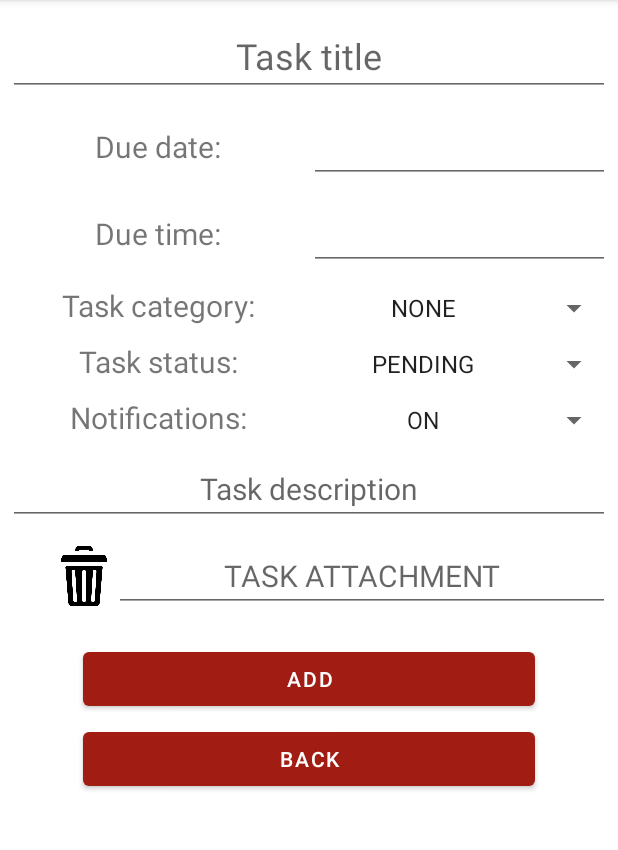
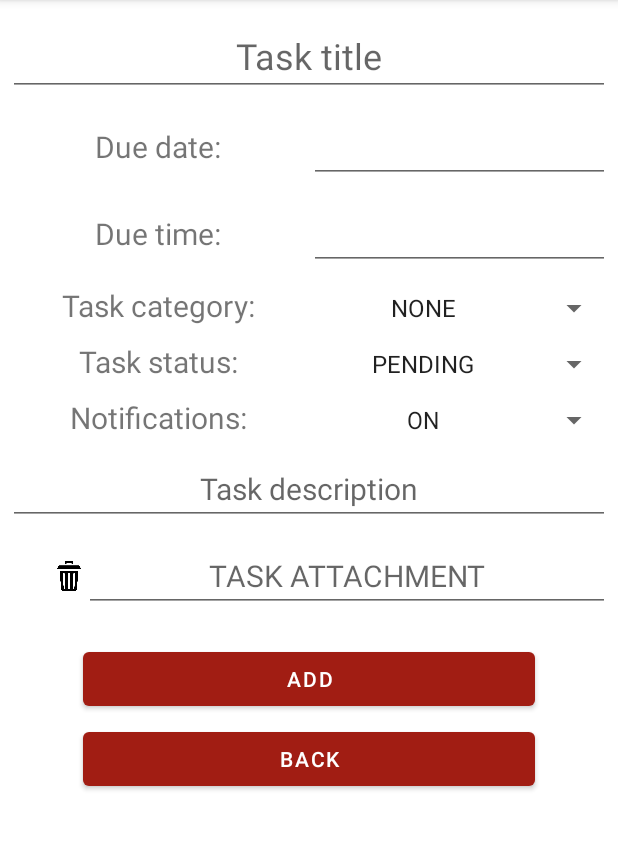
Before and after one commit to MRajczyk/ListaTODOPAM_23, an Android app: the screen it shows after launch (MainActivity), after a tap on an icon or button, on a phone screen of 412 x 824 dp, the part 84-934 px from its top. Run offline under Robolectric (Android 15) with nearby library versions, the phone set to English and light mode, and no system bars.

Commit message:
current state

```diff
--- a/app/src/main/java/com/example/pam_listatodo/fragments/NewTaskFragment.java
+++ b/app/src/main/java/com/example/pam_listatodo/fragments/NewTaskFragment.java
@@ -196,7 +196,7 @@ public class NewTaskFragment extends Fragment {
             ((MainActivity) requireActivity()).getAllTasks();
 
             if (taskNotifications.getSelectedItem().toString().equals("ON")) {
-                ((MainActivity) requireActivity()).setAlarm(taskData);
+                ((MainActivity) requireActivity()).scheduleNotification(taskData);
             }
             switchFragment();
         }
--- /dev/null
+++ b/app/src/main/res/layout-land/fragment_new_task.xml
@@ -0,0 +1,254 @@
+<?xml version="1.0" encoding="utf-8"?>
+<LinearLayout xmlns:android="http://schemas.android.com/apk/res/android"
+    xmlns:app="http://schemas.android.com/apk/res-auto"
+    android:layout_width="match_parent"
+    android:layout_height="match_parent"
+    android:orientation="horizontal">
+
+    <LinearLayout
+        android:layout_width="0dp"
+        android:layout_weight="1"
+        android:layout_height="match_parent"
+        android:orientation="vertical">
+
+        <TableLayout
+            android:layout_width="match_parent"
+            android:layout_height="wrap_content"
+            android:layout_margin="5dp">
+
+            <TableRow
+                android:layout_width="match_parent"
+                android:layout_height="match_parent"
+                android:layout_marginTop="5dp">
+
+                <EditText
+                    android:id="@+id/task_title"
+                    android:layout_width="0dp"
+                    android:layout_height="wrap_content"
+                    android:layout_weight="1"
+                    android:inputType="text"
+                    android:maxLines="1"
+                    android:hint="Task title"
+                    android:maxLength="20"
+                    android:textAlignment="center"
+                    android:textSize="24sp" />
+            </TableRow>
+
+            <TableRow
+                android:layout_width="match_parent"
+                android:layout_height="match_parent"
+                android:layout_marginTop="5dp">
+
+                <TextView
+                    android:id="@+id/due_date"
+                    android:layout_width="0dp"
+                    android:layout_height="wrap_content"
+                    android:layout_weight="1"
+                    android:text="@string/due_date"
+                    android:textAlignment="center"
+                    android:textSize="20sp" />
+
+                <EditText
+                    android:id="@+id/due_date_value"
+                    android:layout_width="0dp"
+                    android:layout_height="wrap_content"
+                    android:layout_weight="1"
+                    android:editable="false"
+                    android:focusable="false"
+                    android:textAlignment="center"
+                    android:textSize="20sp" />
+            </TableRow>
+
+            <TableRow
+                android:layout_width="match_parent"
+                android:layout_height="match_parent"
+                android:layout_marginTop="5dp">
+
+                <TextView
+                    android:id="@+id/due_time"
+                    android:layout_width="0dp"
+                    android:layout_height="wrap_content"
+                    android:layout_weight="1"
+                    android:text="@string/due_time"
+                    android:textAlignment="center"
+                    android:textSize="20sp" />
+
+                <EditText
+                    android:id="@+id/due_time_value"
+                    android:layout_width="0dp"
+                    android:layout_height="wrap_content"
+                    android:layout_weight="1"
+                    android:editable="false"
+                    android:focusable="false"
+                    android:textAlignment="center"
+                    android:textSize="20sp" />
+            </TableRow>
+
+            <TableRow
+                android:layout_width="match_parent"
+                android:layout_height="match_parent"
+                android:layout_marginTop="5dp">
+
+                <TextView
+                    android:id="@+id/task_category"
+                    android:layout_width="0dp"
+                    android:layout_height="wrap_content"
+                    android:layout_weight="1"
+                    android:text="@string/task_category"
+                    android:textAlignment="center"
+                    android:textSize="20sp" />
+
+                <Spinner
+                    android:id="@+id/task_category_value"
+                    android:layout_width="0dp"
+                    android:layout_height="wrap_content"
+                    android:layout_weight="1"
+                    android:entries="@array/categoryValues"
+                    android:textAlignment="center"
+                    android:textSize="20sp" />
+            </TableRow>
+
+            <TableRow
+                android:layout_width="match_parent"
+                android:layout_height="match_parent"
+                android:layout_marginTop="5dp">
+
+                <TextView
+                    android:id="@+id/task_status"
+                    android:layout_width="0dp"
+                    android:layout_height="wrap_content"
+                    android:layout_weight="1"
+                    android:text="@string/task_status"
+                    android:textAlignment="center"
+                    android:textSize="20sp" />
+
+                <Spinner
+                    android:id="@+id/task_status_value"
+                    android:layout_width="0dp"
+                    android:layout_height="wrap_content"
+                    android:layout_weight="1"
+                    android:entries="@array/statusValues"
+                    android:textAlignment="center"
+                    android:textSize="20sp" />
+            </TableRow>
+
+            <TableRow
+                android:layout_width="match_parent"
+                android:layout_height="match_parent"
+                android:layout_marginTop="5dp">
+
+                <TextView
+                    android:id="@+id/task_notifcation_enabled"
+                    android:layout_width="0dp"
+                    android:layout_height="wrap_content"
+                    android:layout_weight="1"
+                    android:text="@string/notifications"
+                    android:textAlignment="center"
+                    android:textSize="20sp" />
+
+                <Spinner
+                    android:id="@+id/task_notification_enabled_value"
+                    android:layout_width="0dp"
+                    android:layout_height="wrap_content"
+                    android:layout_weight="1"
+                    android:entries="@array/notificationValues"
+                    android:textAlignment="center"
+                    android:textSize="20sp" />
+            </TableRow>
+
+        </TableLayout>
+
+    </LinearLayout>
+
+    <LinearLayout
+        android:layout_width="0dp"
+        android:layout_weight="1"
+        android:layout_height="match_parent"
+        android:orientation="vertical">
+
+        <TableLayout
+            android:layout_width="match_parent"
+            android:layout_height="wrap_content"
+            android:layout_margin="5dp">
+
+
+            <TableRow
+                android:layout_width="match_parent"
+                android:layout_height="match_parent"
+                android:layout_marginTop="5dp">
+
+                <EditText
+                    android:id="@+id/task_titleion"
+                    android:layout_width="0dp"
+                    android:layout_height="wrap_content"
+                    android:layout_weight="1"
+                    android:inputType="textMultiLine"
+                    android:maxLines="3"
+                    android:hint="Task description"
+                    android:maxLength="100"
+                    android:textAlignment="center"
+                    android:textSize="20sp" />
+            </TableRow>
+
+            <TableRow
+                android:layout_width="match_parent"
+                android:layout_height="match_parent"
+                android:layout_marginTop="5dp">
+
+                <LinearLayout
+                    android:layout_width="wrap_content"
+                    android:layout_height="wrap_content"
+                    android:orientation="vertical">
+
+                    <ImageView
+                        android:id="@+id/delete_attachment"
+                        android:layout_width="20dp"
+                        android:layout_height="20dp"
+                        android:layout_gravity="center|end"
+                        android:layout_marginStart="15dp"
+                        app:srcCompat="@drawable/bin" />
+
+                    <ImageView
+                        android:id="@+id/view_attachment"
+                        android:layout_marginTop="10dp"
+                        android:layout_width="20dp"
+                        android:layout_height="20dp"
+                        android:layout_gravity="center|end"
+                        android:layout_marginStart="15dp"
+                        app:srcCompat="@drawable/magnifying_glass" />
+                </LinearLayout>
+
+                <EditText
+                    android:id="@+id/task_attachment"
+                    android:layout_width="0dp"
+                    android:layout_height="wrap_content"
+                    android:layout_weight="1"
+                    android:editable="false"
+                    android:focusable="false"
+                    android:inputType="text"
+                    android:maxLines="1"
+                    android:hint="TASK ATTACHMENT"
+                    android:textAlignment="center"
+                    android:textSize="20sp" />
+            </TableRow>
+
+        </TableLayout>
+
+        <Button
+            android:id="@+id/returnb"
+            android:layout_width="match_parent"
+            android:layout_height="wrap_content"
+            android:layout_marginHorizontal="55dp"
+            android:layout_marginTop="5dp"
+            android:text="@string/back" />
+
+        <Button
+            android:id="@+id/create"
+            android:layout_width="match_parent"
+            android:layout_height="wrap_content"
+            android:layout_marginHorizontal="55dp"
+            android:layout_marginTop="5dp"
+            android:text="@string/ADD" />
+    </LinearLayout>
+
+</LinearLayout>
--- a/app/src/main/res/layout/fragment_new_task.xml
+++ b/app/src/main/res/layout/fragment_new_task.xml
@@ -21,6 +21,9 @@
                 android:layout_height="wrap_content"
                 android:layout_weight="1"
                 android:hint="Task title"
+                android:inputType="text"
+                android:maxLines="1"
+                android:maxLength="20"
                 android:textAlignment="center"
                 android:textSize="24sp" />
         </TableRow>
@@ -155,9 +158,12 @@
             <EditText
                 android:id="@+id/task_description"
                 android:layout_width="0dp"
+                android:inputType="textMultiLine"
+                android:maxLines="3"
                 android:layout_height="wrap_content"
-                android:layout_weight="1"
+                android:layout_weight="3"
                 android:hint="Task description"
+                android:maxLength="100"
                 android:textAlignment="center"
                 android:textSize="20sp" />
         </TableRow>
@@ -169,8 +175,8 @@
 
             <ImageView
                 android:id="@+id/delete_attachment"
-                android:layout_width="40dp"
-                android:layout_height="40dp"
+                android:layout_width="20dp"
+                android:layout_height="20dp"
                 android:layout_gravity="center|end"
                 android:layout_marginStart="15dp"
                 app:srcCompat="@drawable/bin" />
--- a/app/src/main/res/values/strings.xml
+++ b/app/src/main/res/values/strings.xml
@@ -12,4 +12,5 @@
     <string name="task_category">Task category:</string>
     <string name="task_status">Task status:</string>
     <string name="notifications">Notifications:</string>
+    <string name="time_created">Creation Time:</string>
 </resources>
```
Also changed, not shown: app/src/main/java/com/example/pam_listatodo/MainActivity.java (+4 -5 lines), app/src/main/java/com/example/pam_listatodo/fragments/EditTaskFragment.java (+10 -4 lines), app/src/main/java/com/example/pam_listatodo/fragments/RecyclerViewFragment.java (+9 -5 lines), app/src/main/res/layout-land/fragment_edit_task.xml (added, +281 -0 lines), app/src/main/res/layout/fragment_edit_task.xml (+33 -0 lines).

§ WHAT YOU SHOULD DO:
Would you copy out each line of the records above where the word "LinearLayout" occurs?

§ WORKED SOLUTION:
+<LinearLayout xmlns:android="http://schemas.android.com/apk/res/android"
+    <LinearLayout
+    </LinearLayout>
+    <LinearLayout
+                <LinearLayout
+                </LinearLayout>
+    </LinearLayout>
+</LinearLayout>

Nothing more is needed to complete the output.